Izzard, who raised more than £1m for the Sport Relief charity after running 27 marathons in 27 days across South Africa, dropped in to hold a Q&A session at St. Bridget’s C.E. Primary School on Monday.
The visit came after pupils chose to help Eddie Izzard out with his incredible ‘27 marathons in 27 days’ challenge.
Miss Bowler, the PE coordinator, said: “We decided that every child in the school would take part in a running challenge to complete as many 100m laps of the playground as they could.
“Some of our junior children had the fantastic idea that all of the children could donate money to wear crazy hairstyles that day and so the idea of a Mad March ‘Hairs’ race was born.

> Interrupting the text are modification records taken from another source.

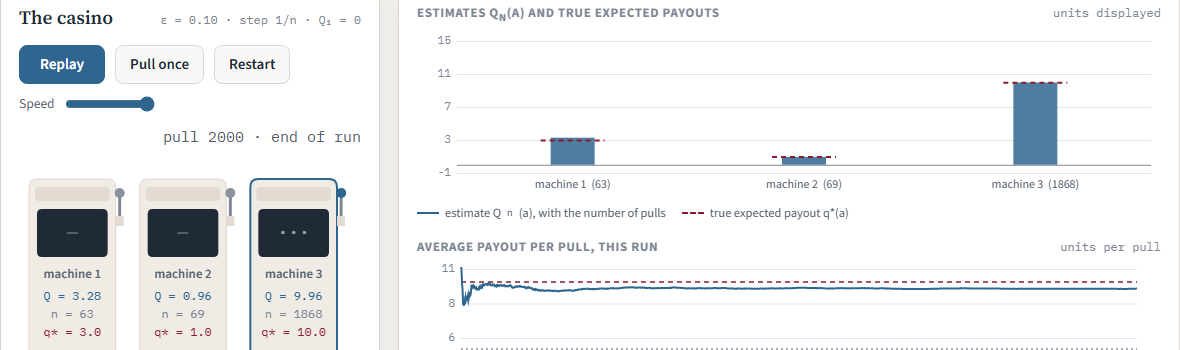
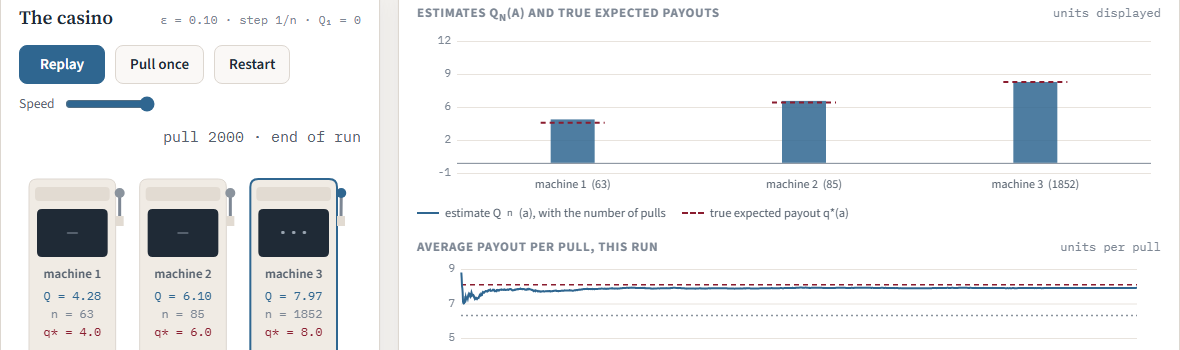
Slot Machine Lab: open on three machines with close payouts (4, 6, 8)
The machines of the lesson (3, 1, 10) stay available; the notes are rewritten for the
new default, with the numbers checked against an independent Julia run.

diff --git a/files/sim/bandit-lab.html b/files/sim/bandit-lab.html
@@ -208,9 +208,10 @@
       <div class="row">
         <label class="pick">Casino
           <select id="casino">
-            <option value="lesson">The three machines of the lesson</option>
-            <option value="close">Three machines, close payouts</option>
-            <option value="ten">Ten machines</option>
+            <option value="close" selected>Three machines, close payouts: 4, 6, 8</option>
+            <option value="lesson">The three machines of the lesson: 3, 1, 10</option>
+            <option value="random3">Three machines, payouts drawn at random</option>
+            <option value="ten">Ten machines, payouts drawn at random</option>
           </select>
         </label>
         <button id="redraw">Another casino</button>
@@ -300,8 +301,9 @@
           the best machine settles at 90% plus a third of 10%, about 93%, and not at 100%.</li>
         <li><b>&epsilon; = 0.01 is slow and ends up better.</b> It needs many more pulls to try every machine
           enough times, but once the estimates are right it wastes only 1% of the pulls. In the averaged
-          panel its payout curve starts below the one of &epsilon; = 0.1 and crosses it: which value of &epsilon;
-          is better depends on how long you plan to play.</li>
+          panel its payout curve starts well below the one of &epsilon; = 0.1 and catches up with it towards
+          the end of the thousand pulls; over 2000 pulls it puts 99% of them on the best machine against
+          94%. Which value of &epsilon; is better depends on how long you plan to play.</li>
         <li><b>A fixed &epsilon; is not the best one can do: decrease it as the estimates settle.</b> A
           constant &epsilon; keeps paying for exploration after it has stopped being useful, which is why
           &epsilon; = 0.1 never passes 93%. Tick "let &epsilon; decrease": the agent explores a lot at first, when the
@@ -313,15 +315,17 @@
           time, the agent would need to keep exploring, and a constant &epsilon; is the usual choice.</li>
         <li><b>Optimism replaces exploration.</b> Put &epsilon; back to zero and raise the initial estimate
           to 20, above any payout. Every machine disappoints the agent in turn, so every machine is tried,
-          and the greedy agent ends on the best one with no random pulls at all. This works because the
-          machines do not change; it would not help if they did.</li>
+          and the greedy agent ends on the best one in about nine runs out of ten, with no random pulls
+          at all; on the machines of the lesson, further apart, in practically all of them. This works
+          because the machines do not change; it would not help if they did.</li>
         <li><b>1/n or a constant step.</b> With the step 1/n the estimate is the sample average and it
           settles down, because each new number weighs less and less. With a constant &alpha; the estimate
           keeps moving by a fraction &alpha; of the last surprise and never settles; what it buys is the
           ability to follow a machine whose payout drifts, which the casino of this page does not do.</li>
-        <li><b>Close payouts are hard.</b> Choose the casino with close payouts: the difference between
-          machines is of the order of the noise of a single pull, and even 2000 pulls can leave the
-          estimates in the wrong order.</li>
+        <li><b>The machines of the lesson are the easy case.</b> Switch to them, 3, 1 and 10: the best one
+          stands out after a handful of pulls and every method finds it quickly. Choose instead the machines
+          drawn at random, whose expected payouts can differ by less than the noise of a single pull: even
+          2000 pulls can leave the estimates in the wrong order.</li>
       </ul>
     </div>
     <div>
@@ -340,9 +344,10 @@
         the expected value shown as a dashed line and a spread of its own; the agent sees the numbers,
         never the distributions. "Total paid" is the return, the sum of the rewards, which is what the
         agent is trying to maximize.</p>
-      <p>The three machines of the lesson pay 3, 1 and 10 on average; the other casinos draw the expected
-        payouts at random. The averaged panel repeats the run 500 times with fresh luck, keeping the
-        machines fixed, and plots the mean at every pull.</p>
+      <p>The page opens on three machines paying 4, 6 and 8 on average, each with a spread of 2: closer
+        than the 3, 1 and 10 of the lesson, which are one click away, and therefore harder to tell apart.
+        The other casinos draw the expected payouts at random. The averaged panel repeats the run 500 times
+        with fresh luck, keeping the machines fixed, and plots the mean at every pull.</p>
     </div>
   </section>
 
@@ -370,8 +375,9 @@ Rng.prototype.int = function (n) { return Math.floor(this.next() * n) % n; };
    means[a], sds[a]: the distributions of the machines (unknown to the agent).  */
 function makeBandit(kind, rng) {
   var means = [], sds = [], k, a;
-  if (kind === "lesson") { means = [3, 1, 10]; sds = [2, 1, 3]; }
-  else if (kind === "close") { k = 3; for (a = 0; a < k; a++) { means.push(4 + 2 * rng.next()); sds.push(2); } }
+  if (kind === "close") { means = [4, 6, 8]; sds = [2, 2, 2]; }
+  else if (kind === "lesson") { means = [3, 1, 10]; sds = [2, 1, 3]; }
+  else if (kind === "random3") { k = 3; for (a = 0; a < k; a++) { means.push(3 + 5 * rng.next()); sds.push(2); } }
   else { k = 10; for (a = 0; a < k; a++) { means.push(10 * rng.next()); sds.push(1.5 + 2 * rng.next()); } }
   var best = 0;
   for (a = 1; a < means.length; a++) if (means[a] > means[best]) best = a;
@@ -436,7 +442,7 @@ function averagedRun(bandit, eps, q0, stepMode, alpha, runs, T, seed, decay) {
   var RUN_T = 2000, AVG_RUNS = 500, AVG_T = 1000;
   var SPEEDS = [1, 2, 5, 10, 20, 50, 100, 200, 500, 1000, 2000];
 
-  var P = { eps: 0.1, q0: 0, stepMode: "avg", alpha: 0.1, casino: "lesson", showTrue: true, speed: 10, decay: false };
+  var P = { eps: 0.1, q0: 0, stepMode: "avg", alpha: 0.1, casino: "close", showTrue: true, speed: 10, decay: false };
   var casinoSeed = 20261029, luckSeed = 7;
   var bandit, agent, rng, hist, last, playing = true, acc = 0, lastTs = 0, anim = null;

“The children’s laps were combined across the whole school and the total was the equivalent of over 12 marathons! We tweeted pictures of the event to Eddie Izzard to let him know we were thinking of him every step of the way during his 27 marathons, in the hope that it would inspire him to keep on going.”
During the Q&A, the pupils asked how sore Eddie’s feet were, whether he believed he could actually complete the challenge and his thoughts about Nelson Mandela.
Eddie explained his motivation for doing the marathons and how important it was in life to keep on going when things got tough. He also spoke of his enormous respect for Nelson Mandela and his ability to forgive the people who had incarcerated him.
Miss Bowler added: “During our earlier discussions about Apartheid in our PSHE lessons, the children were absolutely befuddled and disgusted that there was ever segregation of people based on the colour of their skin.
“They thought the concept was totally ridiculous and unacceptable. It was one of those moments when you realise the power of education and the amazing legacy of campaigners such as Nelson Mandela.”
Following on from the school’s marathon challenge, they are now working on a new campaign called ‘Send my friend to school’, which focuses on the millions of children in the world who are not able to access education.